Consciousness

Our consciousness is a fundamental aspect of our existence, says philosopher David Chalmers: “There’s nothing we know about more directly…. but at the same time, it’s the most mysterious phenomenon in the universe.”
There are trillions upon trillions of stars and worlds in our Universe. Faced with such large numbers, it’s tempting to conclude that there must surely be other life out there, somewhere. But is this right? Could the probability of life beginning be a number so small that we are alone?

God’s Not Dead 2

When a high school teacher is asked a question in class about Jesus, her response lands her in a battle of choice.

Consciousness
Through our individual conscience, we become aware of our deeply held moral principles, we are motivated to act upon them, and we assess our character, our behavior and ultimately our self against those principles. Different philosophical, religious and common sense approaches to conscience have emphasized different aspects of this broad characterization. The resulting more specific understandings of conscience will be presented in the sections below. On any of these accounts, conscience is defined by its inward-looking and subjective character, in the following sense: conscience is always knowledge of ourselves, or awareness of moral principles we have committed to, or assessment of ourselves, or motivation to act that comes from within us (as opposed to external impositions). This inward-looking and subjective character of conscience is also reflected in the etymological relation between the notion of “conscience” and that of consciousness. Only after the 17th Century did “consciousness” start to be used with a distinct meaning referring to the psychological and phenomenal dimension of the mind, rather than to its moral dimension (for an account of the terminological shift, see Jorgensen 2014). Stanford Encyclopedia of Philosophy

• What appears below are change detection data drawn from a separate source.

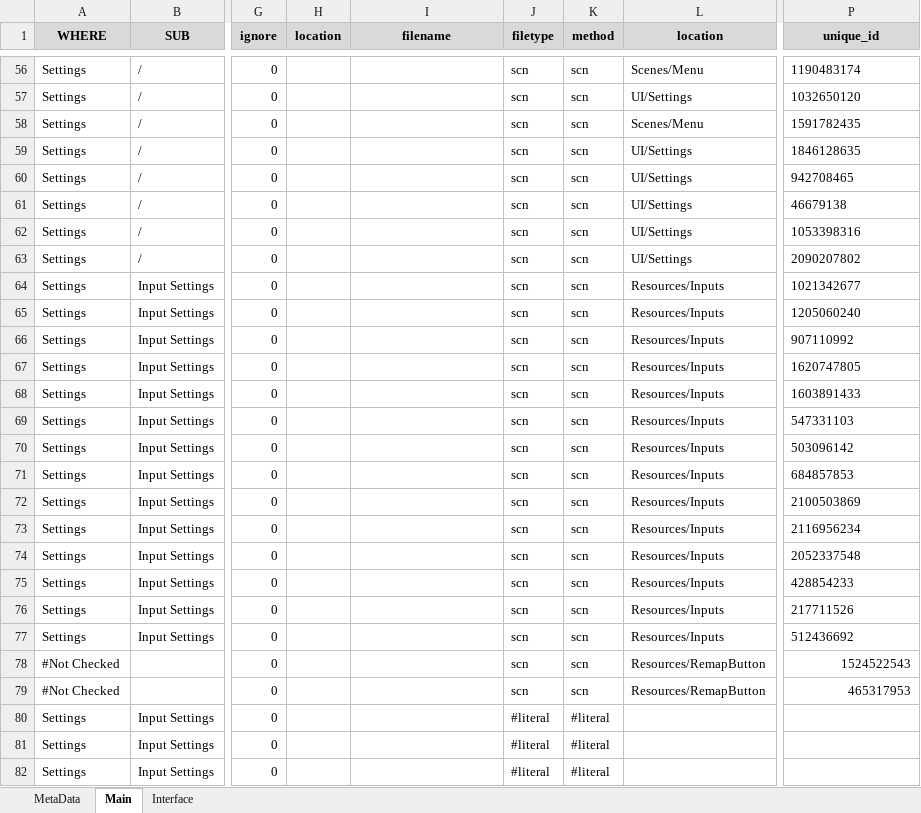
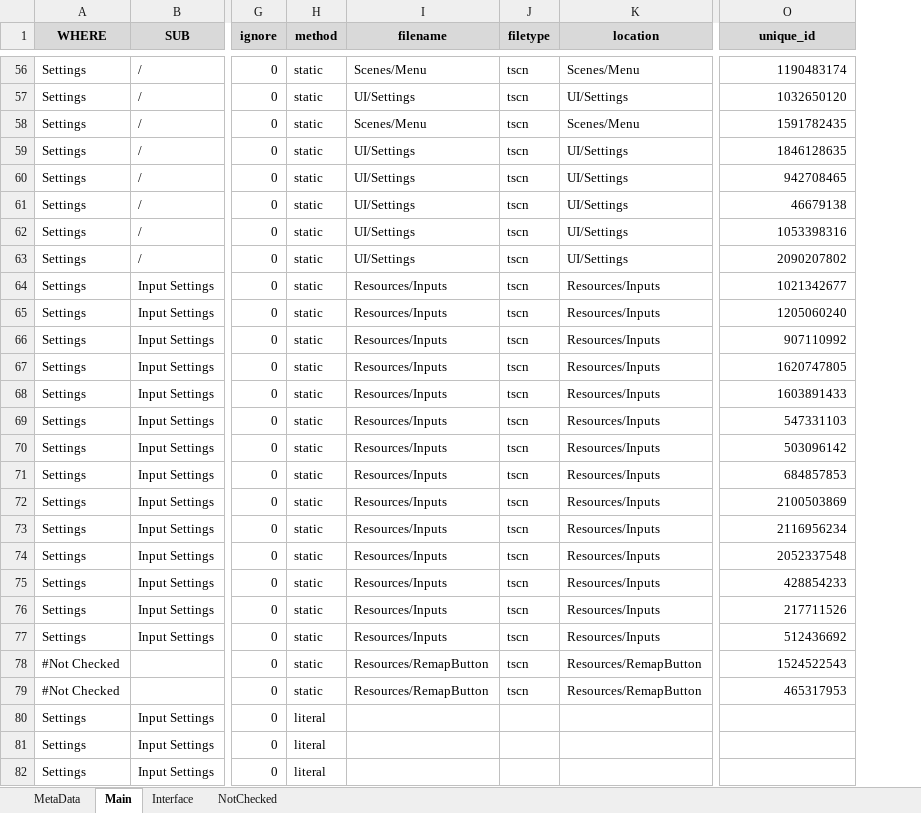
Before and after one commit to MuteJack/Trans-To-Vostok, an Excel workbook: Korean/Translation.xlsx, sheet Main, drawn as a sheet; only a part is shown, gaps mark what is left out; values as stored, in another font and other column widths than the file's, no borders; conditional formats not drawn; removed rows and columns are numbered as before the commit, all else as after; the diff covers the shown part only; the diff names each change by its address in the sheet, - before the commit and + after, or states it on an @@ line.

```diff
--- a/Korean/Translation.xlsx (sheet Main)
+++ b/Korean/Translation.xlsx (sheet Main)
+sheet tab: NotChecked
-column H (location), empty
+column H (method), rows 56-82: static | static | static | static | static | static | static | static | static | static | static | static | static | static | static | static | static | static | static | static | static | static | static | static | literal | literal | literal
-column K (method), rows 56-82: scn | scn | scn | scn | scn | scn | scn | scn | scn | scn | scn | scn | scn | scn | scn | scn | scn | scn | scn | scn | scn | scn | scn | scn | #literal | #literal | #literal
-I56 (filename): (empty)
+I56 (filename): Scenes/Menu
-J56:J79 (filetype): scn
+J56:J79 (filetype): tscn
-O56:O77 alignment: left
+O56:O77 alignment: right
-I57 (filename): (empty)
+I57 (filename): UI/Settings
-I58 (filename): (empty)
+I58 (filename): Scenes/Menu
-I59:I63 (filename): (empty)
+I59:I63 (filename): UI/Settings
-I64:I77 (filename): (empty)
+I64:I77 (filename): Resources/Inputs
-I78:I79 (filename): (empty)
+I78:I79 (filename): Resources/RemapButton
-J80:J82 (filetype): #literal
+J80:J82 (filetype): (empty)
```
Also changed, not shown: 490 edited cells and cell formats elsewhere in this sheet, sheet Interface.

Consciousness
Explaining the nature of consciousness is one of the most important and perplexing areas of philosophy, but the concept is notoriously ambiguous. The abstract noun “consciousness” is not frequently used by itself in the contemporary literature, but is originally derived from the Latin con (with) and scire (to know). Perhaps the most commonly used contemporary notion of a conscious mental state is captured by Thomas Nagel’s famous “what it is like” sense (Nagel 1974). When I am in a conscious mental state, there is something it is like for me to be in that state from the subjective or first-person point of view. But how are we to understand this? For instance, how is the conscious mental state related to the body? Can consciousness be explained in terms of brain activity? What makes a mental state be a conscious mental state? The problem of consciousness is arguably the most central issue in current philosophy of mind and is also importantly related to major traditional topics in metaphysics, such as the possibility of immortality and the belief in free will. This article focuses on Western theories and conceptions of consciousness, especially as found in contemporary analytic philosophy of mind. Internet Encyclopedia of Philosophy

The Cosmic Conscious Argument for God’s Existence